Reconstructing Peoples Lives: A Case Study in Teaching Forensic Computing

Felix Freiling, Thorsten Holz, Martin Mink

In­ter­na­tio­nal Con­fe­rence on IT Se­cu­ri­ty In­ci­dent Ma­nage­ment & IT Fo­ren­sics (IMF), Mannheim, Ger­ma­ny, September 2008

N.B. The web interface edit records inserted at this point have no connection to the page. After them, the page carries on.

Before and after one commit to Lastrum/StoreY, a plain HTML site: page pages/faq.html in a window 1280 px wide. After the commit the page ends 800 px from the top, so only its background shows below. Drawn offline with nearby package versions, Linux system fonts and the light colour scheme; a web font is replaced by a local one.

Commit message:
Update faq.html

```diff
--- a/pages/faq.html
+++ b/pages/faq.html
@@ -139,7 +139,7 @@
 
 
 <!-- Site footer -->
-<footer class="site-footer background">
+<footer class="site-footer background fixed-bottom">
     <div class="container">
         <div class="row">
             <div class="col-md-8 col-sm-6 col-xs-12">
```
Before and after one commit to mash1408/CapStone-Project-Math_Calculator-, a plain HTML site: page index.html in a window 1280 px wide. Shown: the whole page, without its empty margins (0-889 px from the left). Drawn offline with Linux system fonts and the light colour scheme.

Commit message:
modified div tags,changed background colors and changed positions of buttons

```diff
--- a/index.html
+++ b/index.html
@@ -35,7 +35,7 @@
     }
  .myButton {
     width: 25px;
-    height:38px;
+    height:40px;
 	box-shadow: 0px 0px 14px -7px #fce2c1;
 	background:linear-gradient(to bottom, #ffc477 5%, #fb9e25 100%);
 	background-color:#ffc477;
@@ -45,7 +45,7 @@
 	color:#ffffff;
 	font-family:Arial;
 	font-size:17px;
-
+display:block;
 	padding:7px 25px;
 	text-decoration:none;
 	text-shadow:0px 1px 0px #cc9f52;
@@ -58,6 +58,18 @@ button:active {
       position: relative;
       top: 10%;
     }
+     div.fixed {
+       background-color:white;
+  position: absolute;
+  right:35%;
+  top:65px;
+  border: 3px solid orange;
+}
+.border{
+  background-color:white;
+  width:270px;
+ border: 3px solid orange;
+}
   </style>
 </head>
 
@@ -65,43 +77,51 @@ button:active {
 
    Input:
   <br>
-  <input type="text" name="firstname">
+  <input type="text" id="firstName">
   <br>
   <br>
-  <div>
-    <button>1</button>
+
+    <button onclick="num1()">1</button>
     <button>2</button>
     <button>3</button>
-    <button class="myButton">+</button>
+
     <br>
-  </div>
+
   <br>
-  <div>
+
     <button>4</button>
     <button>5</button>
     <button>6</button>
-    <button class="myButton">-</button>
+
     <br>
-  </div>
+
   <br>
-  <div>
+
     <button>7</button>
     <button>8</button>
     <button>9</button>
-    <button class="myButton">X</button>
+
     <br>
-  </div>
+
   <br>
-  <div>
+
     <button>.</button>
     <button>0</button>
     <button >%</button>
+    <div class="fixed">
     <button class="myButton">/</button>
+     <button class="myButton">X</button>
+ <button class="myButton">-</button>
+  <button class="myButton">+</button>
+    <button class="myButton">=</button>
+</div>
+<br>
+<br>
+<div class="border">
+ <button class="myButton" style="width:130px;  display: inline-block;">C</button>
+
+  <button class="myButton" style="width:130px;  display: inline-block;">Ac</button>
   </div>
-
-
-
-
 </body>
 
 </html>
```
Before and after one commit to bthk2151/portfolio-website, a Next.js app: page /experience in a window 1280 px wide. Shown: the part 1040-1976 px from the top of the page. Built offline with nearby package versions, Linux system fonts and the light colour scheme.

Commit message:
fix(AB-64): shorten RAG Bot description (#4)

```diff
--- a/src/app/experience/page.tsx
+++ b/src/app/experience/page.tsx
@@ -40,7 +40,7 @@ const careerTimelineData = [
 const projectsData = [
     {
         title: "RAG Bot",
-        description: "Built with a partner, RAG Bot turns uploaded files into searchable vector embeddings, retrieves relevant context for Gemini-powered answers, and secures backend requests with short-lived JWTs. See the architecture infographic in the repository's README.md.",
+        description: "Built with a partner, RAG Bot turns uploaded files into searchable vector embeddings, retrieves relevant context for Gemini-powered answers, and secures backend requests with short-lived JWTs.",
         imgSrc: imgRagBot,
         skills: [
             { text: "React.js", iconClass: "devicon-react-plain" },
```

In contrast to the USA and the UK, the academic field of forensic computing is still in its infancy in Germany. To foster the exchange of experiences, we report on lessons learnt in teaching two graduate level courses in forensic computing at a German university. The focus of the courses was to give a research-oriented introduction into the field. The first course, a regular lecture, was accompanied by two practical exercises: (1) a live-analysis of a compromised honeypot, and (2) a dead-analysis of a set of hard disks purchased on the web. The second course was a laboratory course with extensive experiments including forensic analysis of mobile phones. We give an overview over these courses and pay special attention to the reports resulting from the exercises which clearly document the ubiquity of data available to forensic analysis.


tags: computer, Forensic